Below are some coping mechanisms to help you and your staff take control of your social networks and handle any trolls you might be unfortunate enough to attract.
Know what you’re looking for
Just because someone comments on a post or tweet of yours with a conflicting or controversial does not make them a troll. People are free to express opinions and not everyone will agree with every tweet you post. This can be a good thing as sparking a healthy debate can generate new followers, engage existing followers and even get you or your brand trending.
What you need to look out for are repeat comments from individuals who are not adding value to the discussion, comments which are not related to the discussion or that are designed to take the discussion off track and comments to which there is no polite response.
Respond appropriately, if at all
Getting into a conversation with a troll is exactly what they want. Their aim is to get a rise out of you, so do not give them the satisfaction. Of course, you can engage with them to attempt to diffuse the situation, but be sure to withdraw when you no longer feel able to respond in a professional and polite manner.
A great example of this came when I was working for a large food retailer (who shall remain nameless!) that got into a spot of PR bother employing workers at very low rates. When the story broke it prompted a barrage of abuse across all of the brand’s social networking sites. The comments ranged from those expressing their views on the situation, to the downright abusive. For those commenting in a civil, although irate manner, we positioned a response asking them to read more at a dedicated press site. Those commenting abusively were blocked, comments deleted and no attempt to engage was made.

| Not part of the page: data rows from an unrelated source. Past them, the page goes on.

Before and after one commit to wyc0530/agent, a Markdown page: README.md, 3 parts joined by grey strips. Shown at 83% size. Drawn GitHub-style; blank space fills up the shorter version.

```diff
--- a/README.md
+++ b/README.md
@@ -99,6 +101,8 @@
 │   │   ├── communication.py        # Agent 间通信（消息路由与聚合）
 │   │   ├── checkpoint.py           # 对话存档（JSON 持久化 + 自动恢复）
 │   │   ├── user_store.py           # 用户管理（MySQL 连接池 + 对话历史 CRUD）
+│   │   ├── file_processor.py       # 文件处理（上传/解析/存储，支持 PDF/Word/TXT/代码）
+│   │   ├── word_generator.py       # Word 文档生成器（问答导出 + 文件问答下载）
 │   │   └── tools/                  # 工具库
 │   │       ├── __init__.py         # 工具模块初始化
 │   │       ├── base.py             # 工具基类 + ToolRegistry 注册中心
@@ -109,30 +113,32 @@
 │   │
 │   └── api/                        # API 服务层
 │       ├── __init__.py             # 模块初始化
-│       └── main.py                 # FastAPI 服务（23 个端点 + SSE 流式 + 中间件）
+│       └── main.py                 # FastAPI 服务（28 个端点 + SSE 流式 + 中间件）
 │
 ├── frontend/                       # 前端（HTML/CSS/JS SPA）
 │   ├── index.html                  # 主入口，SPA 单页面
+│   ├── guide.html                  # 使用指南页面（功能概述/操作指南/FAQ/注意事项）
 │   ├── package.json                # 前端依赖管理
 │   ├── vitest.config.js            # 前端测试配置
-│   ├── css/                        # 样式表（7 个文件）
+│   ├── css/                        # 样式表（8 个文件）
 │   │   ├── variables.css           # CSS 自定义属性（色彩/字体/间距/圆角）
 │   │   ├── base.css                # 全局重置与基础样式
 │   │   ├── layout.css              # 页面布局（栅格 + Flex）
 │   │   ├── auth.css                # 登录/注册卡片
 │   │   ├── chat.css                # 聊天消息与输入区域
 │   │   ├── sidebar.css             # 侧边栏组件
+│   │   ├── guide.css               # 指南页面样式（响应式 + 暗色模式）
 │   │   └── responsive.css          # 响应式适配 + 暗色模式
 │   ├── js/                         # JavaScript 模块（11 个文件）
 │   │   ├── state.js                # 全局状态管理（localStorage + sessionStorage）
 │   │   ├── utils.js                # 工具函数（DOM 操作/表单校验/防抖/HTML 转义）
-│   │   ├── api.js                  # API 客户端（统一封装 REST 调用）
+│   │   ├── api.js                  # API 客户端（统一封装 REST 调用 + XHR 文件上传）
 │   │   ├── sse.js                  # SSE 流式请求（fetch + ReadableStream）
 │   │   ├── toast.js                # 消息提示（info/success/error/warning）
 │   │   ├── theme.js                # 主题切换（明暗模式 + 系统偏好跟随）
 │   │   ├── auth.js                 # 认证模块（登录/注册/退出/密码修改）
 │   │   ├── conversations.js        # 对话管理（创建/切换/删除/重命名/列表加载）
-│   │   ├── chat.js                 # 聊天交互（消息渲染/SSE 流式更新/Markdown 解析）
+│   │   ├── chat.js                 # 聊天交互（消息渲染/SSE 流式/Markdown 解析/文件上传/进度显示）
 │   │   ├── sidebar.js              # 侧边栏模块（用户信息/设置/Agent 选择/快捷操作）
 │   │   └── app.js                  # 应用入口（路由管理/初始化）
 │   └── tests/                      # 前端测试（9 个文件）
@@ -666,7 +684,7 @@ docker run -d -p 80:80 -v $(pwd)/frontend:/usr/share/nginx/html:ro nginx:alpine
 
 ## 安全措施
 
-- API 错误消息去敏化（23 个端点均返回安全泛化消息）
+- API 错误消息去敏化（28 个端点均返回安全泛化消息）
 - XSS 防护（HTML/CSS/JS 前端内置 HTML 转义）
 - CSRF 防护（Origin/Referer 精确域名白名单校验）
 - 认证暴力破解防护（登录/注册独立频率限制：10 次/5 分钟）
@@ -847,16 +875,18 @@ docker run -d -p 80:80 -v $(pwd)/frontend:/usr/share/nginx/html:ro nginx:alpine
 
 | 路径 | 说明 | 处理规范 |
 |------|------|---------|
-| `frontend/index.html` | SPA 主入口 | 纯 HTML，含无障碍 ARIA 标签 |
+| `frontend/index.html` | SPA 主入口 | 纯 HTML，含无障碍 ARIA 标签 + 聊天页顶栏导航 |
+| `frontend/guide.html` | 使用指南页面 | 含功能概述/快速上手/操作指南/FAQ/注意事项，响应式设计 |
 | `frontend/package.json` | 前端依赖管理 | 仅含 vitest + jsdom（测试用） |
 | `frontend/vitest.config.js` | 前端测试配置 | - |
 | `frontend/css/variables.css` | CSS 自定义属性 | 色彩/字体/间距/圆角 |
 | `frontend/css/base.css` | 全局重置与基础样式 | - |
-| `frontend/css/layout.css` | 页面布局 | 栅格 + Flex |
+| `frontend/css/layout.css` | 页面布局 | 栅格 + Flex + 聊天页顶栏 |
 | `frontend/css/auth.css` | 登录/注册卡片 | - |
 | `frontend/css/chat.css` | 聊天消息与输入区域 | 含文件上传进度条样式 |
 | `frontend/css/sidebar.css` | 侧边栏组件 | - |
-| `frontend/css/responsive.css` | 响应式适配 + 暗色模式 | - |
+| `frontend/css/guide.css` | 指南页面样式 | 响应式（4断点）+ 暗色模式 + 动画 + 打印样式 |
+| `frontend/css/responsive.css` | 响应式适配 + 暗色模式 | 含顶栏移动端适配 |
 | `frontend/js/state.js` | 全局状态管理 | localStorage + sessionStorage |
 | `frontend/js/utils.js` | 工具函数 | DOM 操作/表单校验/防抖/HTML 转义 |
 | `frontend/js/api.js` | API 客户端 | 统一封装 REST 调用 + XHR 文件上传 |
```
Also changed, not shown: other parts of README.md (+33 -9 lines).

Whilst this was one of the most tedious weekends of my working career, spending hours deleting comments comparing me to genocidal historical figures and using language I previously had been unaware of, handling the situation this way ensured that the flames were not fanned and soon enough the situation died down.
Present a united front
In most organisations it is not just the marketing team who will represent your brand on social networking sites. Other members of staff will have profiles and as such, they can easily be dragged into a spiralling conversation.
Having a robust social media policy and discussing how to deal with negative comments will help staff to feel in control. You can also appoint someone in the company to be a point of contact should anything begin to get out of control – a “go to guy” (or girl) who is happy to help and offer advice on how to deal with issues of this nature.
Supporting your team, letting them know what is and isn’t acceptable will help protect them and your brand.
Know your options
Most social networking sites have a support function or an option to block users that are posting inappropriate comments. These options are designed to protect users who are networking within the confines of the site’s terms and conditions and should be used if you feel you are becoming unable to do this.
However, before blocking a suspected troll give them a couple of chances. They may have got out of the wrong side of bed, you may have mis-interpreted their comments, they might have had a momentary loss of sanity from which they will recover – you simply don’t know. If they become a repeat offender – say after 3 incidents – then use the networks available channels to stop them contacting you.
Obviously this depends on the level of the trolling in question. Recently Louise Mench received some horrifying tweets containing lewd photo-shopped images and sexually abusive language. Naturally abuse at this level should be reported immediately. Use your judgement.
As with all social media engagement, the above are just guidelines. They won’t eradicate trolls, they wont 100% safeguard you or your brand against coming under attack, but they will hopefully give you a little peace of mind that you can deal with it in a controlled way.
And if you remember nothing else, just remember this: Don’t feed the troll